... over the course of the next two decades solutions to global problems will come less from governments and more from non-government actors, including businesses, which self-organise around issues of importance. Some brands are already doing this – tackling issues of social importance, making the world a better place.
There are three main drivers of this development from a business perspective. The first lies in the nature of competition. All of the major consumer goods companies are engaged in fierce competition, not just with businesses operating in the same markets but with the increasingly powerful retailers who are eroding their profitability through the introduction of retailer brands. They can’t claim any functional difference between their own and competitive brands and the capacity to create an advantage through emotionally charged advertising has been weakened by the digital revolution. They are being drawn into adapting communication strategies that transcend the product category, espousing visions, convictions or philosophies which can credibly be related to the product in question but which position it in an attractive and distinctive way. Adopting a position on an issue of societal concern offers ample opportunities for creating a distinctive brand statement.
The second driver is public opinion. The public are aware of the budgetary difficulties facing governments and repeated surveys, including those cited earlier by David Jones, show a huge majority of respondents in developed economies demanding that business should play a greater societal role. The internet has made all business operations and practices more visible to the public, who in turn are increasingly prepared to become consumer activists.
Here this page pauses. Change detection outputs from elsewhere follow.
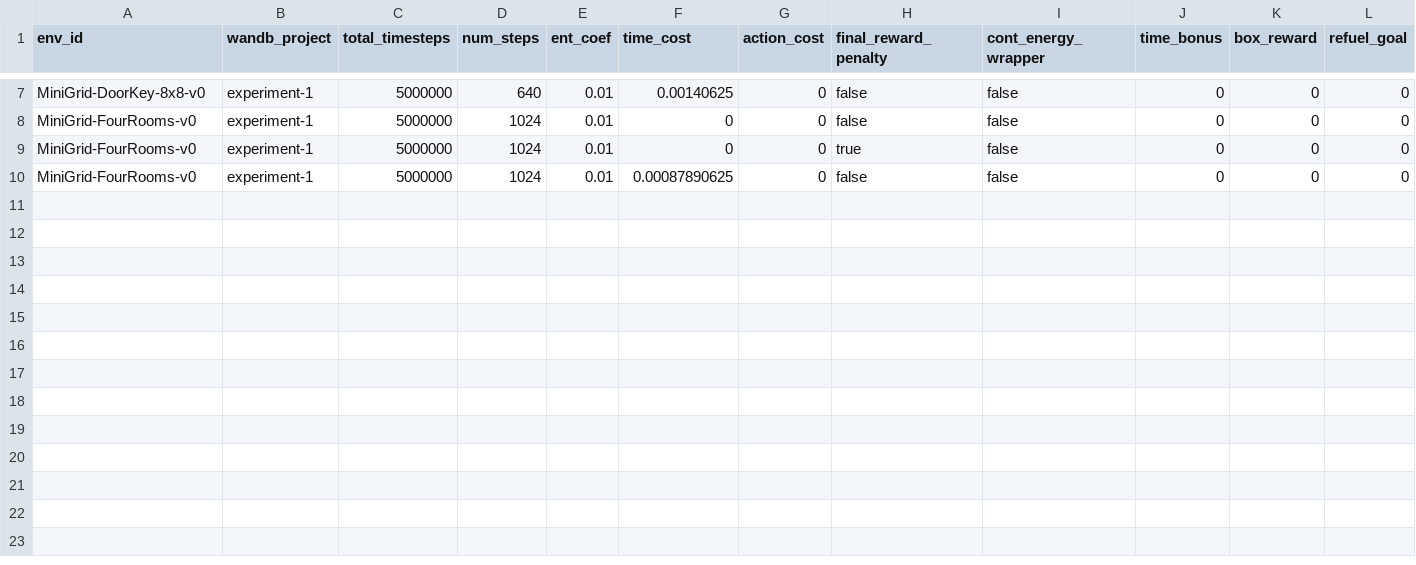
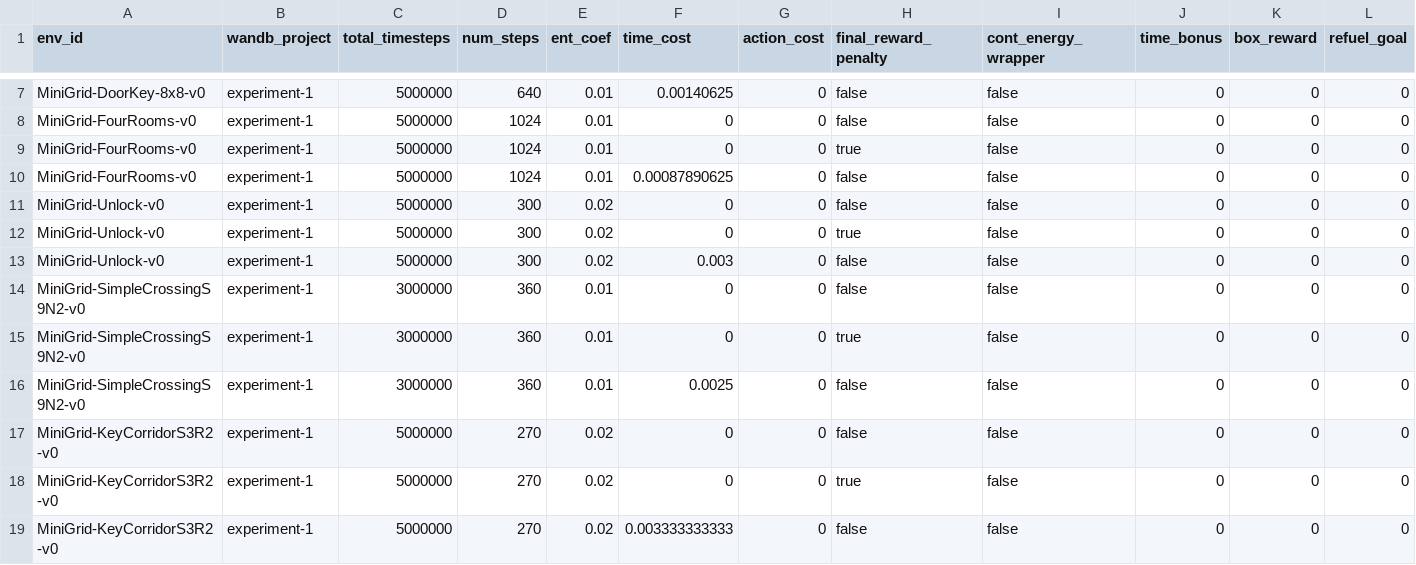
Before and after one commit to nauqs/msc-project, a CSV file: minigrid/experiments/exp-1.csv, drawn as a sheet; only a part is shown, gaps mark what is left out; rows hold the shown columns only; the diff names each change by its address in the sheet, - before the commit and + after, or states it on an @@ line.

Commit message:
Update experiment 1 structure

```diff
--- a/minigrid/experiments/exp-1.csv
+++ b/minigrid/experiments/exp-1.csv
+row 11: MiniGrid-Unlock-v0 | experiment-1 | 5000000 | 300 | 0.02 | 0 | 0 | false | false | 0 | 0 | 0
+row 12: MiniGrid-Unlock-v0 | experiment-1 | 5000000 | 300 | 0.02 | 0 | 0 | true | false | 0 | 0 | 0
+row 13: MiniGrid-Unlock-v0 | experiment-1 | 5000000 | 300 | 0.02 | 0.003 | 0 | false | false | 0 | 0 | 0
+row 14: MiniGrid-SimpleCrossingS9N2-v0 | experiment-1 | 3000000 | 360 | 0.01 | 0 | 0 | false | false | 0 | 0 | 0
+row 15: MiniGrid-SimpleCrossingS9N2-v0 | experiment-1 | 3000000 | 360 | 0.01 | 0 | 0 | true | false | 0 | 0 | 0
+row 16: MiniGrid-SimpleCrossingS9N2-v0 | experiment-1 | 3000000 | 360 | 0.01 | 0.0025 | 0 | false | false | 0 | 0 | 0
+row 17: MiniGrid-KeyCorridorS3R2-v0 | experiment-1 | 5000000 | 270 | 0.02 | 0 | 0 | false | false | 0 | 0 | 0
+row 18: MiniGrid-KeyCorridorS3R2-v0 | experiment-1 | 5000000 | 270 | 0.02 | 0 | 0 | true | false | 0 | 0 | 0
+row 19: MiniGrid-KeyCorridorS3R2-v0 | experiment-1 | 5000000 | 270 | 0.02 | 0.003333333333 | 0 | false | false | 0 | 0 | 0
```
Also changed, not shown: minigrid/experiments/exp-1b.csv.
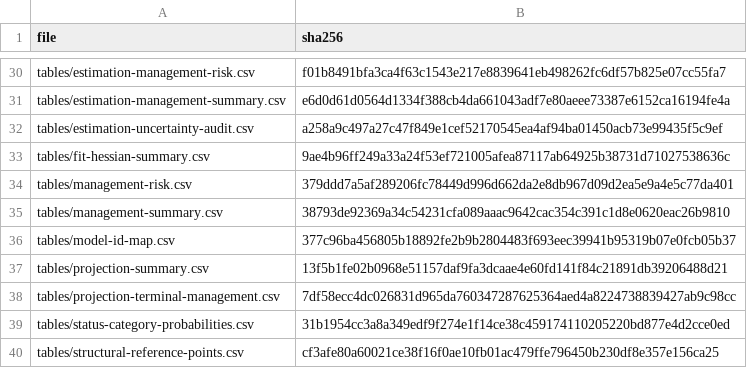
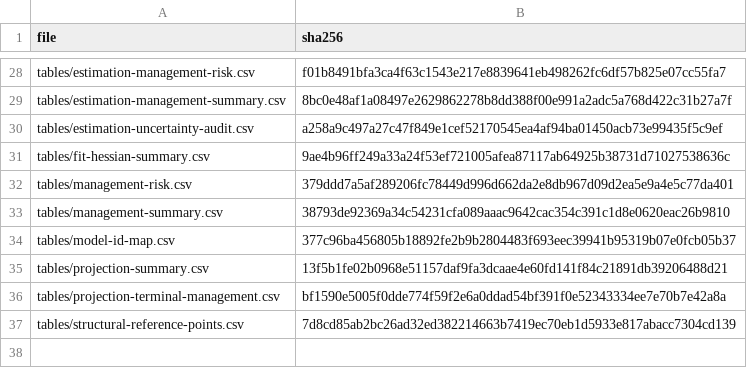
Before and after one commit to PacificCommunity/ofp-sam-bet-2026-ensemble, a CSV file: results/report-manifest.csv, drawn as a sheet; only a part is shown, gaps mark what is left out; the diff covers the shown part only.

```diff
--- a/results/report-manifest.csv
+++ b/results/report-manifest.csv
@@ -30,3 +28,3 @@
 "tables/estimation-management-risk.csv","f01b8491bfa3ca4f63c1543e217e8839641eb498262fc6df57b825e07cc55fa7"
-"tables/estimation-management-summary.csv","e6d0d61d0564d1334f388cb4da661043adf7e80aeee73387e6152ca16194fe4a"
+"tables/estimation-management-summary.csv","8bc0e48af1a08497e2629862278b8dd388f00e991a2adc5a768d422c31b27a7f"
 "tables/estimation-uncertainty-audit.csv","a258a9c497a27c47f849e1cef52170545ea4af94ba01450acb73e99435f5c9ef"
@@ -37,4 +35,3 @@
 "tables/projection-summary.csv","13f5b1fe02b0968e51157daf9fa3dcaae4e60fd141f84c21891db39206488d21"
-"tables/projection-terminal-management.csv","7df58ecc4dc026831d965da760347287625364aed4a8224738839427ab9c98cc"
-"tables/status-category-probabilities.csv","31b1954cc3a8a349edf9f274e1f14ce38c459174110205220bd877e4d2cce0ed"
-"tables/structural-reference-points.csv","cf3afe80a60021ce38f16f0ae10fb01ac479ffe796450b230df8e357e156ca25"
+"tables/projection-terminal-management.csv","bf1590e5005f0dde774f59f2e6a0ddad54bf391f0e52343334ee7e70b7e42a8a"
+"tables/structural-reference-points.csv","7d8cd85ab2bc26ad32ed382214663b7419ec70eb1d5933e817abacc7304cd139"
```
Also changed, not shown: 2 removed rows and 16 edited cells elsewhere in this file, results/tables/estimation-management-intervals.csv, results/tables/estimation-management-summary.csv, 23 other files.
It could also be argued that when businesses respond to either of these pressures society will benefit but the primary motivation is that this is now perceived as a way to maximise profitability for the business concerned.
The third driver is different, is only in a very embryonic stage at present but could turn out to have the most profound consequences of all: a nascent realisation that the endless cycle of perpetual and unending competition has become a process divested of all purpose. Business has become an endless tournament, preoccupied with continually improving means without ever reflecting on ends. Social psychologists have long pointed out that people feel the need to be part of something greater than themselves and that history’s greatest achievements have been driven more by purpose rather than profit. The fact that this view is gaining ground in the business world is evidenced by some of the examples quoted above.
However, for the most prominent example, Unilever, it may just be a case of returning to its roots. This business traces its origins back to the late nineteenth century in the northwest of England where a local retailer, William Lever, appalled by the deprivation in the area, built a factory to make soap and provide employment and a town to house the workers and their families. The town was Port Sunlight and Sunlight Soap was the first Unilever brand.
Books quoted in this article:
Brands with a Conscience: How to Build a Successful and Responsible Brand, by Nicholas Ind and Sandra Horlings, Kogan Page, 240 pp, £19.99, ISBN: 978-0749475444
Who Cares wins: Why Good Business is Better Business, by David Jones, Pearson, 208 pp, £14.99, ISBN: 978-0273762539
1/4/2017 John Fanning is a former managing director and chairman of McConnell’s Advertising.